So this week, we're going to address the golden question - what's it going to cost me to have the website of my dreams?
You know what you need, but now you have to know what you need to budget and whether you'll get value for money - or even whether you can afford the spend at all.
Let's start by talking purely about the cash...
See that piece of string over there?
Ok, we're being facetious - but the answer to this question can be vastly different for each and every project. The 2 key things that will make the largest impact on the cost will be scope and risk. Lets break these down:
So it's clear - both these factors will have the biggest effect on the cost. That and of course finding a web team who you feel are the right team for the job (see part 2 of this series), and whose daily rate seems reasonable to you for the value and skills they provide.
But there's a third key piece you need to consider which will put that cost in context. The all-important 'ROI', or 'Return On Investment'.
The question should really be, "How long will it take for me to see a return on my investment?"

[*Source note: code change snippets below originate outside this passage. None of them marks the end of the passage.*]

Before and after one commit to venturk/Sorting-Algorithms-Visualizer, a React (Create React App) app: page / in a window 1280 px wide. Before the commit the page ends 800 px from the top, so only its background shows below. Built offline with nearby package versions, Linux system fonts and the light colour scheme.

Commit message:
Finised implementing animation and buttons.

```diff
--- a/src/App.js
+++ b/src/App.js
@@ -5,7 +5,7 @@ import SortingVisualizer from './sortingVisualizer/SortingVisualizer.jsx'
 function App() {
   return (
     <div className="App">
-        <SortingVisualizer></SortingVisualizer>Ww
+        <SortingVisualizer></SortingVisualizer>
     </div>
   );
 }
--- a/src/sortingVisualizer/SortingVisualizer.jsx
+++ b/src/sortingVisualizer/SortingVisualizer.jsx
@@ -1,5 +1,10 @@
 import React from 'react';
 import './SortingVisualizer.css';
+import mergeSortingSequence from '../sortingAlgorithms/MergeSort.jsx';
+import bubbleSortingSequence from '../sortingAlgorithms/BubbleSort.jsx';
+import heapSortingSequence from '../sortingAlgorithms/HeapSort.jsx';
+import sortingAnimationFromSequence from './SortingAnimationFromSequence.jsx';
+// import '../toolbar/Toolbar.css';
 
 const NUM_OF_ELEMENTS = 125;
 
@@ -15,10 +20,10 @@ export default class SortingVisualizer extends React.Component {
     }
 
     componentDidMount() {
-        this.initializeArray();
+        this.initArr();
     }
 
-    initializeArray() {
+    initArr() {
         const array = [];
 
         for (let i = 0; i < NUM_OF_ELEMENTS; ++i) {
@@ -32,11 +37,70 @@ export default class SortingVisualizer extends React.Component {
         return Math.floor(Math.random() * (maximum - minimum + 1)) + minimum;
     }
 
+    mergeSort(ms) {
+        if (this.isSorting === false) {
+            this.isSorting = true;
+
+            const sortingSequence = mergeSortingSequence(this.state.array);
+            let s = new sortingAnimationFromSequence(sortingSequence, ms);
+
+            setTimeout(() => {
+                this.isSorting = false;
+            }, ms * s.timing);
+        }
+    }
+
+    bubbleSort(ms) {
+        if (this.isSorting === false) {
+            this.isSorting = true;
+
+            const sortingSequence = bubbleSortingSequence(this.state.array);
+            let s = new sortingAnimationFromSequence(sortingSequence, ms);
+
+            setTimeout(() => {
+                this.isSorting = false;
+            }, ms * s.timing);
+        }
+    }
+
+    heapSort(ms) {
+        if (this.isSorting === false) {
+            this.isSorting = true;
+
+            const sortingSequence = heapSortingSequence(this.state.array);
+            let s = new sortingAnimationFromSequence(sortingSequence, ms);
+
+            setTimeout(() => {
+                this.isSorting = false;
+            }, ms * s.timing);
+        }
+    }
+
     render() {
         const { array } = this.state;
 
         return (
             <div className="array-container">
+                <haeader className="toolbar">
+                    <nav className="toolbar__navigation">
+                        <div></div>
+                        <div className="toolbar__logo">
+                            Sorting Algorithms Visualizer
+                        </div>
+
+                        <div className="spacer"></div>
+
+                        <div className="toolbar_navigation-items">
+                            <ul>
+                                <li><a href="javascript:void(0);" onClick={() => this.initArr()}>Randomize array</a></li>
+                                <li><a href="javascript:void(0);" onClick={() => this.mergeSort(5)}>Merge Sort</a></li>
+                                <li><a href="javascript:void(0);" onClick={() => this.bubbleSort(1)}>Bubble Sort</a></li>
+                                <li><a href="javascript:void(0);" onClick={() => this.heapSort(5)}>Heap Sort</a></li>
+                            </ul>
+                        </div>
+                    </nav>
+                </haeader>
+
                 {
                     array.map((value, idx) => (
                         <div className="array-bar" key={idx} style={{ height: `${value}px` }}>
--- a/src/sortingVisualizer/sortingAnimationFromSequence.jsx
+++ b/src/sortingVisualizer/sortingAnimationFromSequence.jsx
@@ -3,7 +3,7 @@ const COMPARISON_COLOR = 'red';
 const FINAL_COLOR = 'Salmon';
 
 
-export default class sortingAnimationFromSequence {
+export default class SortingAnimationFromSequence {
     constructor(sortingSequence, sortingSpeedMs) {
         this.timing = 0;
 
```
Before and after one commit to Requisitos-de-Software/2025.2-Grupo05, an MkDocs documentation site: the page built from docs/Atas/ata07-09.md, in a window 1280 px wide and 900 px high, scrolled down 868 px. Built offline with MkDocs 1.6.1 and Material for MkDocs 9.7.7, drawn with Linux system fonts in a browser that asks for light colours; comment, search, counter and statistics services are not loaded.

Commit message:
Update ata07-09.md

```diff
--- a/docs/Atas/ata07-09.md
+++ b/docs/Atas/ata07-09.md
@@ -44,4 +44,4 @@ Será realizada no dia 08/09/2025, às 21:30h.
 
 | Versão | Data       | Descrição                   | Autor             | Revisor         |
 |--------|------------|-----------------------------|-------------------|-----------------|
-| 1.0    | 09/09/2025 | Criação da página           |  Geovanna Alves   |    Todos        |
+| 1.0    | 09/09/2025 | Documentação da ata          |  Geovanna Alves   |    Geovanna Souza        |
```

If you know your requirements, and you are clear about what the absolute key problems are that your website needs to solve (you should be after part 1 of this series!), then you can start talking about value, rather than cost. So the question should really be, "How long will it take for me to see a return on my investment?". That return will relate directly to the business goals for your website, which we outlined right at the beginning of this series. It depends how much you have available to invest, all web agencies will appreciate that - but essentially it comes down to how well you understand your requirements and what you think the growth generated by the website will be, versus the cost.
Here are three examples (descriptions and data have been changed to protect the innocent… but % increases are the same!).
Example 1: This model shows the 'before' and 'after' for the creation of a small, simple, re-designed and re-branded responsive 5 page website, with basic news, case study and FAQ capabilities, search engine optimised.
Example 2: This model shows the 'before' and 'after' for the creation of a re-vamped, responsive catalogue website with some additional pieces of functionality such as detailed search engine optimisation, advanced product finder and downloadable materials.
Example 3: This model shows the 'before' and 'after' for the creation of a mission-critical internal back-office system which stores, shares and gives easy, secure access to pdf documents and a large database of other information, enables bookings, entering of reports, allows review and comments, and alerts users to upcoming actions.
Your budget really could be anything. We have seen very simple sites executed brilliantly, and for some, a simple site is enough. For some, having an online catalogue of products, or a full e-commerce capability, or even just making their website more user-friendly and responsive for mobiles has given a lift in sales that has paid for the website several times over within the first 6 months. We have also seen a variety of sites start simply, and grow in complexity over time into really powerful, mission-critical systems, that paid for themselves in savings to the business with each new piece of functionality. Scope and risk will determine the cost, but this should be balanced against the growth your web project will bring you over a period of time. Be clear on what value you want to drive, be realistic about what your requirements are and what your measures of success are, and set a timeframe within which you expect to start seeing the dividends... and monitor them.
One additional and important thing to consider is this - what is the ongoing detrimental effect to you and your business if you don't invest enough in your web presence, especially if it's not responsive for mobile devices? How many customers could you be losing to your competitors if they are frustrated with your website but can easily use someone else's? How many customers simply don't know that you exist because you aren't appearing as you should be in Google searches?
And this leads us nicely into our final installment next week... what happens if you wait too long and don't prioritise your own website. See you next time!